A National Journal report is generating a lot of attention this week, documenting what many of us perceived to be true — the media has shifted its attention “away from coverage of unemployment in recent months while greatly intensifying their focus on the deficit.”
The Atlantic‘s Derek Thompson offers an explanation as to why this is.
On Capitol Hill, any trace of job-oriented stimulus has melted with the winter snow. Instead, the city’s hot for deficit reduction, and the press has caught the fever.
Articles mentioning unemployment have plummeted nearly 70 percent since last summer, while articles mentioning the deficit have doubled over the same time, according to a National Journal report.
Is this pernicious Beltway loopism? Maybe. But more likely it’s the inevitable result of an election that punished stimulus-happy Democrats and opened the doors wide for Republicans who promised to focus with maniacal intensity on the deficit. The 2010 election reshaped Congress, the Congress reshaped the jobs-and-deficit debate, and press coverage shifted to the deficit.
I agree with that last point about news outlets following the lead of policymakers. Indeed, there’s a degree of common sense at play — the media isn’t covering unemployment because policymakers aren’t focused on unemployment. This is nearly always how news organizations cover current events, with reporters cover what’s going on, not what’s failing to go on. As Thompson put it, “[I]t’s hard to blame the media too much for resisting to write feverishly about nonexistent efforts to fix a static unemployment problem.”
That’s true, but it’s also problematic. It’s partly why Greg Sargent calls this the “Beltway Deficit Feedback Loop” — politicians prioritize the deficit over job creation, which leads the media to prioritize the deficit over job creation, which encourages politicians to prioritize the deficit over job creation even more.
What I disagree with is the notion that Republican “promised to focus with maniacal intensity on the deficit” during the last election cycle. Indeed, I’d argue that’s largely backwards. GOP candidates had several areas of emphasis leading up to the midterms, but one of the most common refrains was, “Where are the jobs?” For many Republicans, the promise was to “focus with maniacal intensity” on unemployment, which was largely responsible for such dramatic GOP gains.

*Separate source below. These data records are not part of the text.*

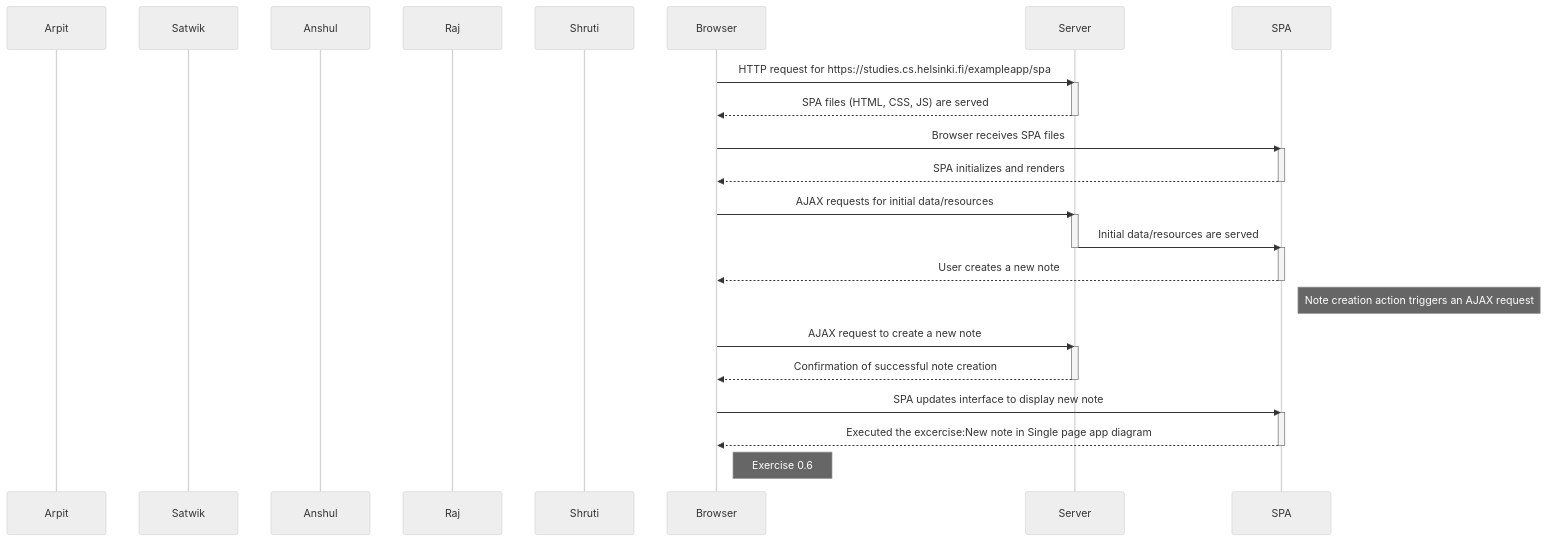
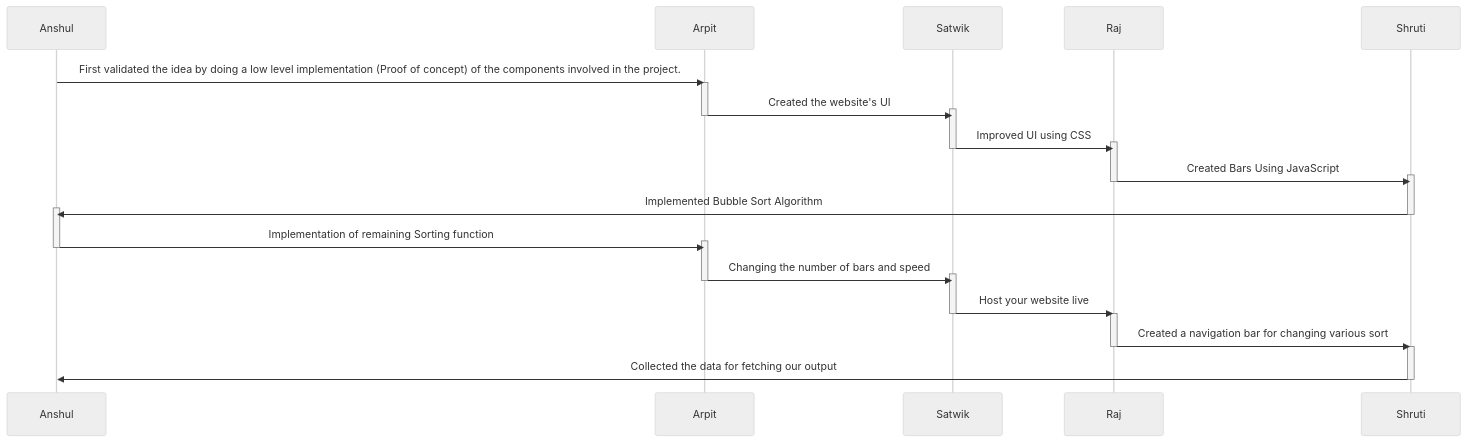
One commit to DevSLInternal/Sorting changed the diagram in README.md. Above: the diagram before and after it, drawn with Mermaid (neutral theme).

````diff
--- a/README.md
+++ b/README.md
@@ -5,44 +5,46 @@
 ```mermaid
 sequenceDiagram
+    participant Anshul
     participant Arpit
     participant Satwik
-    participant Anshul
     participant Raj
     participant Shruti
 
-    Browser->>Server: HTTP request for https://studies.cs.helsinki.fi/exampleapp/spa
-    activate Server
+    Anshul->>Arpit:First validated the idea by doing a low level implementation (Proof of concept) of the components involved in the project.
+    activate Arpit
     
-    Server-->>Browser: SPA files (HTML, CSS, JS) are served
-    deactivate Server
+    Arpit->>Satwik:Created the website's UI
+    activate Satwik
+    deactivate Arpit
     
-    Browser->>SPA: Browser receives SPA files
-    activate SPA
+    Satwik->>Raj:Improved UI using CSS
+    activate Raj
+    deactivate Satwik
     
-    SPA-->>Browser: SPA initializes and renders
-    deactivate SPA
+    Raj->>Shruti:Created Bars Using JavaScript
+    activate Shruti
+    deactivate Raj
     
-    Browser->>Server: AJAX requests for initial data/resources
-    activate Server
+    Shruti->>Anshul:Implemented Bubble Sort Algorithm
+    activate Anshul
+    deactivate Shruti
     
-    Server->>SPA: Initial data/resources are served
-    deactivate Server
-    activate SPA
+    Anshul->>Arpit:Implementation of remaining Sorting function
+    activate Arpit
+    deactivate Anshul
     
-    SPA-->>Browser: User creates a new note
-    deactivate SPA
-    Note right of SPA: Note creation action triggers an AJAX request
+    Arpit->>Satwik:Changing the number of bars and speed
+    activate Satwik
+    deactivate Arpit
     
-    Browser->>Server: AJAX request to create a new note
-    activate Server
+    Satwik->>Raj: Host your website live
+    deactivate Satwik
+    activate Raj
     
-    Server-->>Browser: Confirmation of successful note creation
-    deactivate Server
+    Raj->>Shruti: Created a navigation bar for changing various sort
+    deactivate Raj 
+    activate Shruti
     
-    Browser->>SPA: SPA updates interface to display new note
-    activate SPA
-    
-    SPA-->>Browser: Executed the excercise:New note in Single page app diagram
-    deactivate SPA
-    Note right of Browser: Exercise 0.6
+    Shruti->>Anshul:Collected the data for fetching our output
+    deactivate Shruti
 ```
````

Had Republicans let the public know they’d shift the focus “with maniacal intensity” away from job creation, the GOP probably wouldn’t have done nearly as well.